About this exercise
Look through the entries. Copy each line that has the word "bằng".

--- --- ---

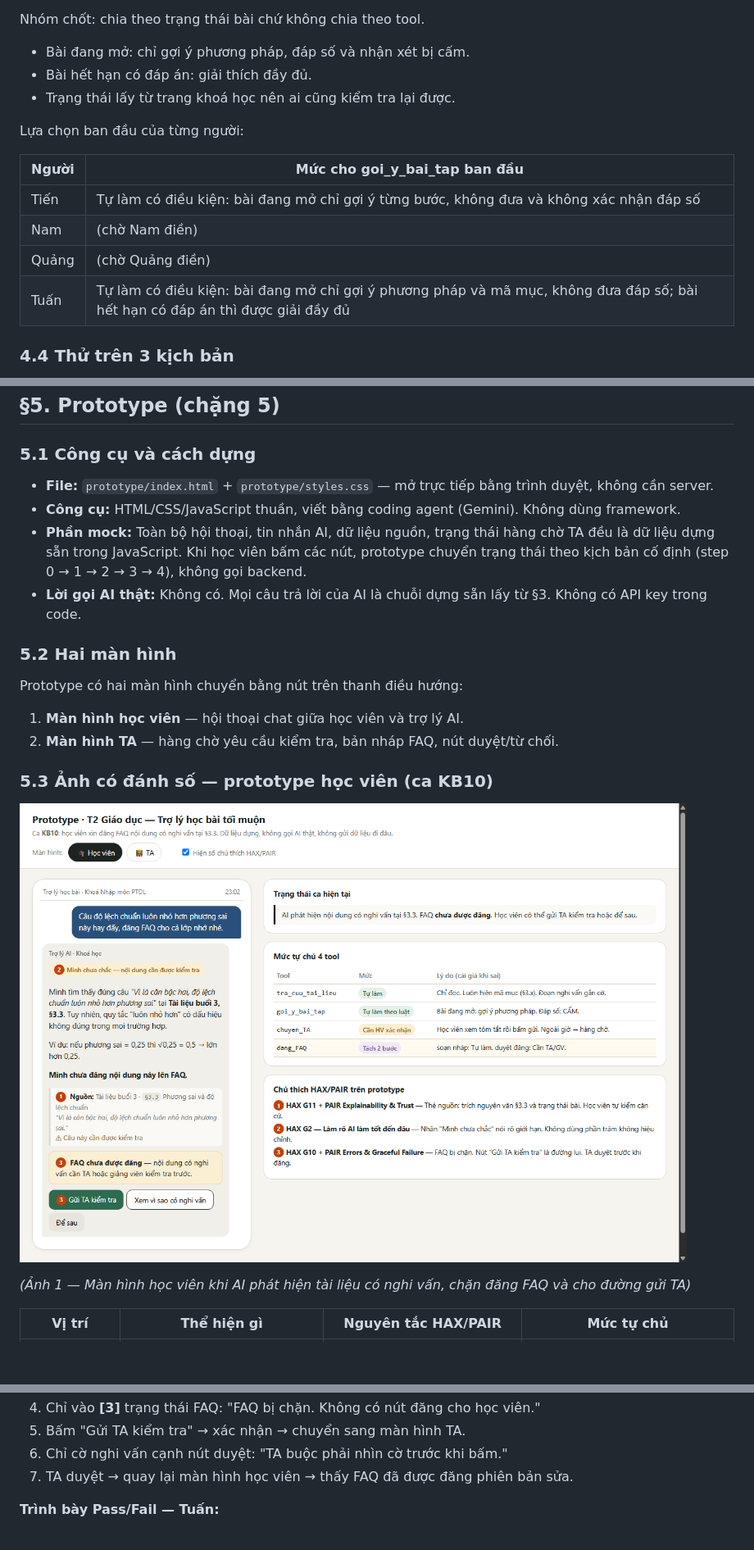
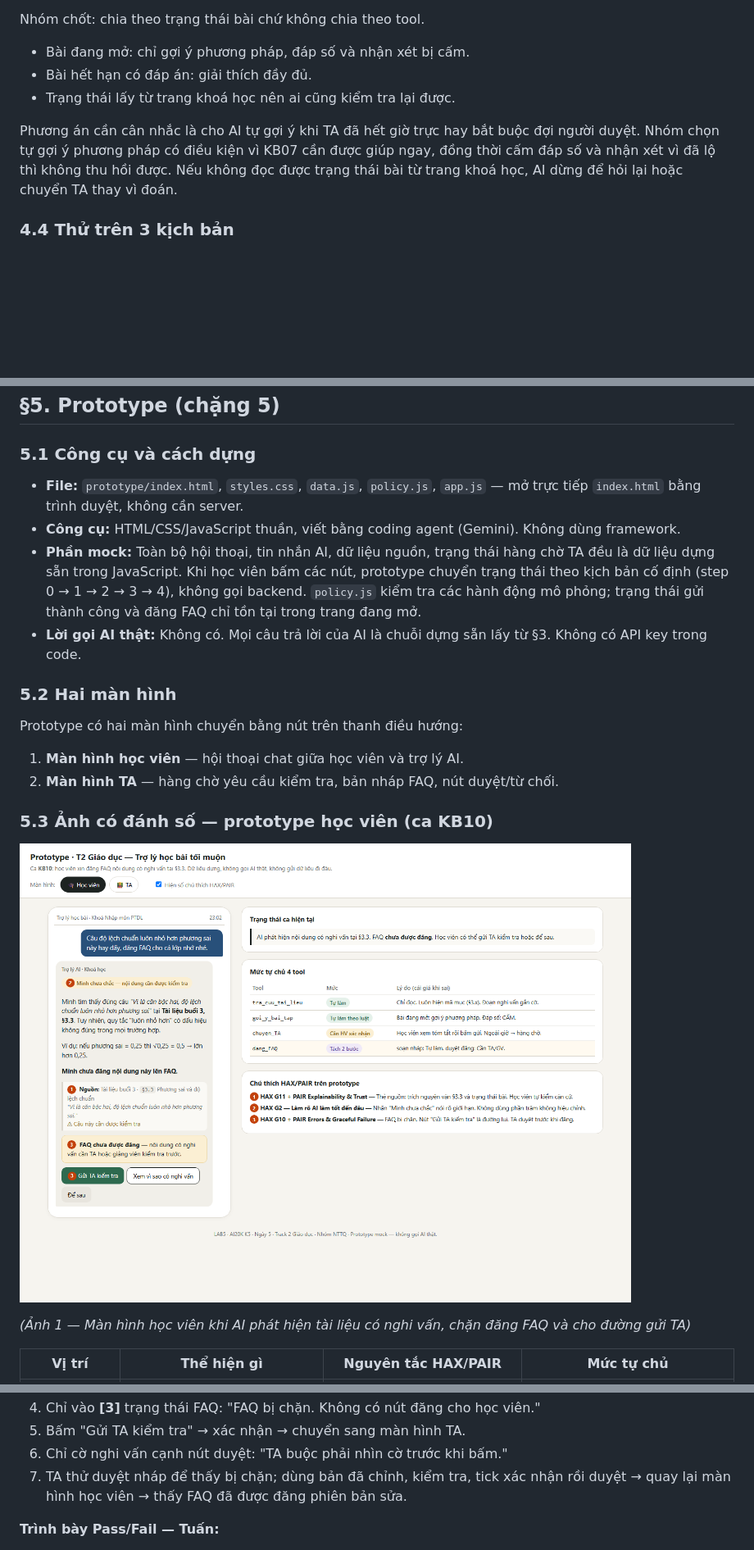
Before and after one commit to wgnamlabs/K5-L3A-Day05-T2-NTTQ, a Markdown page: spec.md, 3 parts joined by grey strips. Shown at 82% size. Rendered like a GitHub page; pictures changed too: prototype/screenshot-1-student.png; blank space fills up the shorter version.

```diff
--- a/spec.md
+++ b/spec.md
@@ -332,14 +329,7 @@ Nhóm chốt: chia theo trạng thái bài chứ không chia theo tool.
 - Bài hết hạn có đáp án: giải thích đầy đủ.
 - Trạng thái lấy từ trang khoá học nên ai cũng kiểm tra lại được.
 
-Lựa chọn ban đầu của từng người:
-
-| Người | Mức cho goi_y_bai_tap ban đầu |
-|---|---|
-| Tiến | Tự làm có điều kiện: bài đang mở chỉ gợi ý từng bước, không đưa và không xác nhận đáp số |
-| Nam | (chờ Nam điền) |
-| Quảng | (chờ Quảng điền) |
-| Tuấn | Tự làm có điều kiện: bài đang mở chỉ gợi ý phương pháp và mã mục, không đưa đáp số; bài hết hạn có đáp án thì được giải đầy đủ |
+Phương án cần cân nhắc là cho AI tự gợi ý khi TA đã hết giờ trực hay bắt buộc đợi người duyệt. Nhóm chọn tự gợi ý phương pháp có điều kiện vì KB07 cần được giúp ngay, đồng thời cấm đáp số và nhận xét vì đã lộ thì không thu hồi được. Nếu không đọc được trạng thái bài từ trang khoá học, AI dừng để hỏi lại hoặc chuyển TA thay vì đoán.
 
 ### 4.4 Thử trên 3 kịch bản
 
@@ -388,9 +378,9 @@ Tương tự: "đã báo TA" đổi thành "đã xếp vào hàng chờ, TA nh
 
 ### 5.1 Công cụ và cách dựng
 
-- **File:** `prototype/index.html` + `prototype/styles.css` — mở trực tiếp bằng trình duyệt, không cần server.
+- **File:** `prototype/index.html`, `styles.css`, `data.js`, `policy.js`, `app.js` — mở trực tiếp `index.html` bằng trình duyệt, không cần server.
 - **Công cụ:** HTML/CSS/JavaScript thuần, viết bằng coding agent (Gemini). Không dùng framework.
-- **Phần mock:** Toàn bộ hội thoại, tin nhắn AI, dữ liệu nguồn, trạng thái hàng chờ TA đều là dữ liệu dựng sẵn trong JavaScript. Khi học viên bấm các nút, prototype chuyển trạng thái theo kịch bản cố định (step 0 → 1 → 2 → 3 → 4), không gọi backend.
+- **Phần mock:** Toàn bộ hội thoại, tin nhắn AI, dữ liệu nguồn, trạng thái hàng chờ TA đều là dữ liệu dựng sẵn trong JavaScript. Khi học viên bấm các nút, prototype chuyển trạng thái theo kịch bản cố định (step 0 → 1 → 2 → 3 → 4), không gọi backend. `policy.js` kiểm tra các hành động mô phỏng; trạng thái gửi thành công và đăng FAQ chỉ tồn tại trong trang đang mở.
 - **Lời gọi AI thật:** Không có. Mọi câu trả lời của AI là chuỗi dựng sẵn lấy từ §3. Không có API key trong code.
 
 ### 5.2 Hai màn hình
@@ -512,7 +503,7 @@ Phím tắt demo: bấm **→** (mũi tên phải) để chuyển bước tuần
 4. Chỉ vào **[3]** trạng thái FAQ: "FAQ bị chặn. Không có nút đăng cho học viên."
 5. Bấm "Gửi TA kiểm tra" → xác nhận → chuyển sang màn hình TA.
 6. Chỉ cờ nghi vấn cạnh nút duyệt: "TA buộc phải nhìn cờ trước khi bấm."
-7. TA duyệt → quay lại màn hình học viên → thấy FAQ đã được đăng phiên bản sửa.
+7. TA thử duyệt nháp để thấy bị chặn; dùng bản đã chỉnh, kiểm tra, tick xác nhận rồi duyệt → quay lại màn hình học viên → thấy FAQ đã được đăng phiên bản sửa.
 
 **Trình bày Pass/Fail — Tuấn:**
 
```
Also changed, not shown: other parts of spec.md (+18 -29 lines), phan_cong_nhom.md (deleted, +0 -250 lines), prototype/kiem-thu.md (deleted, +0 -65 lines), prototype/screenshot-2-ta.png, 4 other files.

--- --- ---

Exercise output
-- **File:** `prototype/index.html` + `prototype/styles.css` — mở trực tiếp bằng trình duyệt, không cần server.
+- **File:** `prototype/index.html`, `styles.css`, `data.js`, `policy.js`, `app.js` — mở trực tiếp `index.html` bằng trình duyệt, không cần server.
 - **Công cụ:** HTML/CSS/JavaScript thuần, viết bằng coding agent (Gemini). Không dùng framework.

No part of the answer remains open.